Top of MATERIAL FOR THE TASK

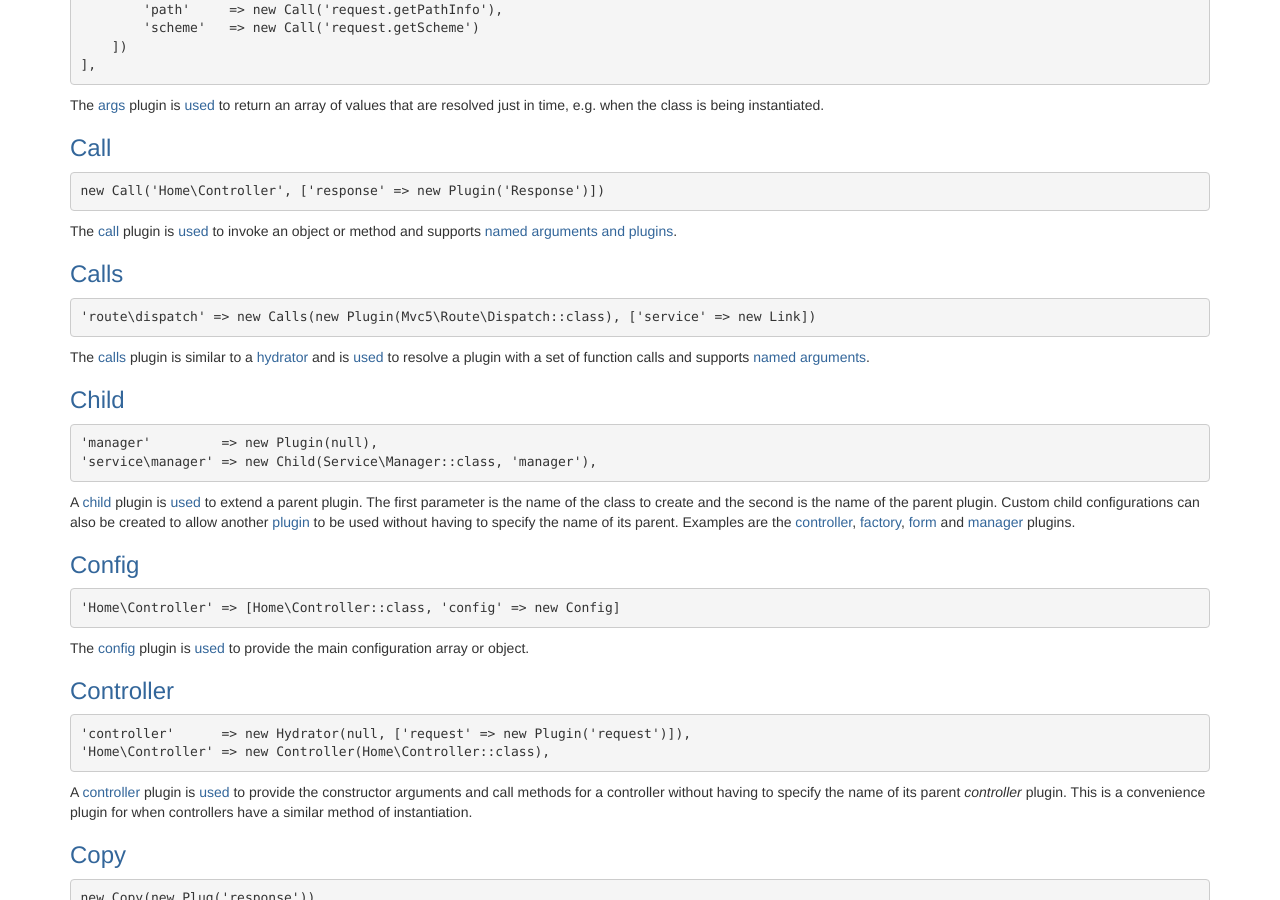
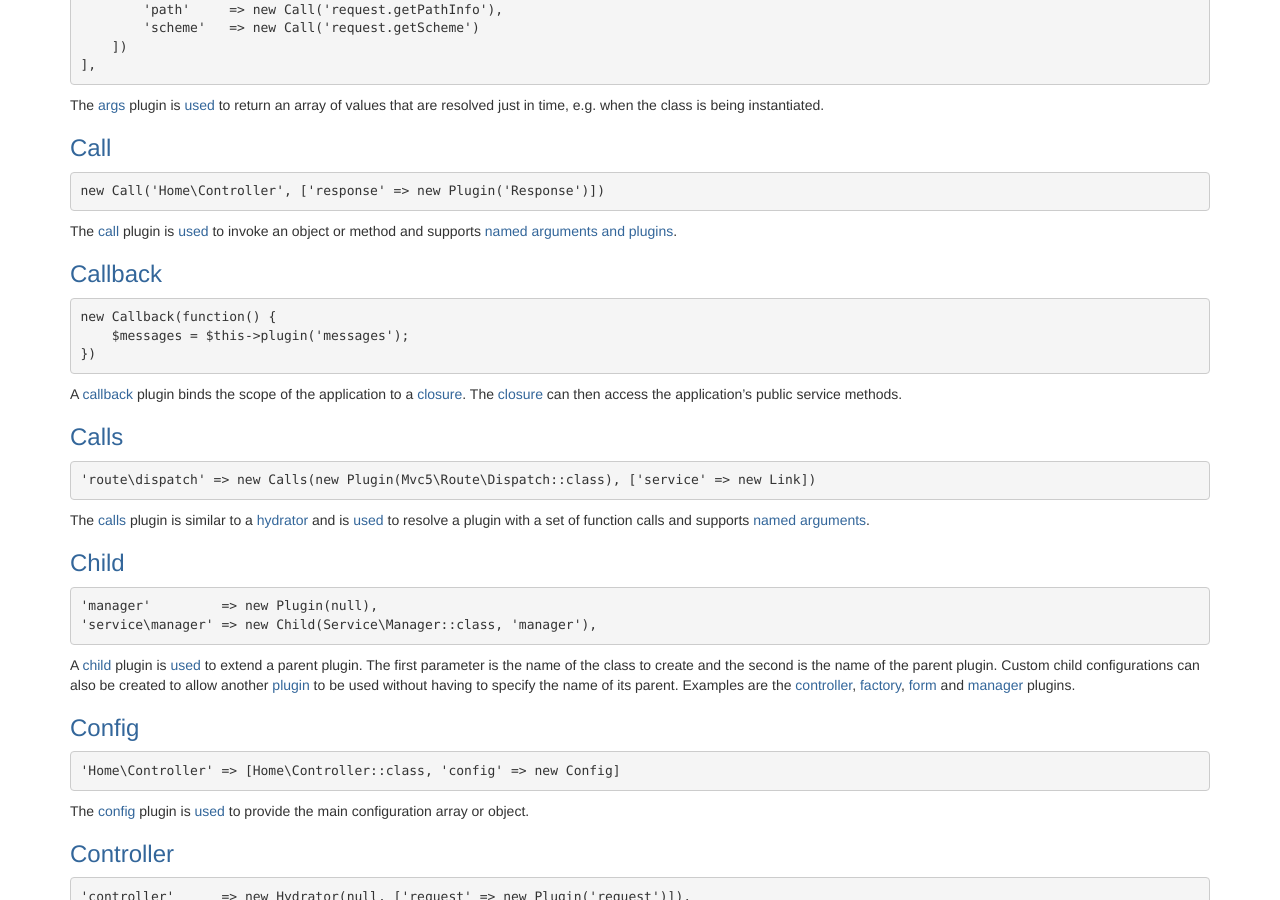
Before and after one commit to mvc5/mvc5.github.io, a Jekyll site: the page built from overview/plugins.md, in a window 1280 px wide and 900 px high, scrolled down 605 px. Built offline with Jekyll 4.4.1, drawn with Linux system fonts in a browser that asks for light colours; nearby versions of some CDN libraries; our own code applies the rules of GitHub Pages for plain Markdown files.

Commit message:
callback plugin

````diff
--- a/overview/plugins.md
+++ b/overview/plugins.md
@@ -28,6 +28,15 @@ new Call('Home\Controller', ['response' => new Plugin('Response')])
 ```
 
 The [call](https://github.com/mvc5/mvc5/blob/master/src/Plugin/Call.php) plugin is [used](https://github.com/mvc5/mvc5/blob/master/src/Resolver/Resolver.php#L199) to invoke an object or method and supports [named arguments and plugins](#named-arguments).
+
+### [Callback](https://github.com/mvc5/mvc5/blob/master/src/Plugin/Callback.php)
+```php
+new Callback(function() {
+    $messages = $this->plugin('messages');
+})
+```
+
+A [callback](https://github.com/mvc5/mvc5/blob/master/src/Plugin/Callback.php) plugin binds the scope of the application to a [closure](http://php.net/manual/en/class.closure.php). The [closure](http://php.net/manual/en/class.closure.php) can then access the application's public service methods.
 
 ### [Calls](https://github.com/mvc5/mvc5/blob/master/src/Plugin/Calls.php)
 ```php
````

Bottom of MATERIAL FOR THE TASK

WHAT IS EXPECTED » Copy every line of the data exactly as written, excluding the pictures.

RESULT OF THIS TASK »
Before and after one commit to mvc5/mvc5.github.io, a Jekyll site: the page built from overview/plugins.md, in a window 1280 px wide and 900 px high, scrolled down 605 px. Built offline with Jekyll 4.4.1, drawn with Linux system fonts in a browser that asks for light colours; nearby versions of some CDN libraries; our own code applies the rules of GitHub Pages for plain Markdown files.

Commit message:
callback plugin

````diff
--- a/overview/plugins.md
+++ b/overview/plugins.md
@@ -28,6 +28,15 @@ new Call('Home\Controller', ['response' => new Plugin('Response')])
 ```
 
 The [call](https://github.com/mvc5/mvc5/blob/master/src/Plugin/Call.php) plugin is [used](https://github.com/mvc5/mvc5/blob/master/src/Resolver/Resolver.php#L199) to invoke an object or method and supports [named arguments and plugins](#named-arguments).
+
+### [Callback](https://github.com/mvc5/mvc5/blob/master/src/Plugin/Callback.php)
+```php
+new Callback(function() {
+    $messages = $this->plugin('messages');
+})
+```
+
+A [callback](https://github.com/mvc5/mvc5/blob/master/src/Plugin/Callback.php) plugin binds the scope of the application to a [closure](http://php.net/manual/en/class.closure.php). The [closure](http://php.net/manual/en/class.closure.php) can then access the application's public service methods.
 
 ### [Calls](https://github.com/mvc5/mvc5/blob/master/src/Plugin/Calls.php)
 ```php
````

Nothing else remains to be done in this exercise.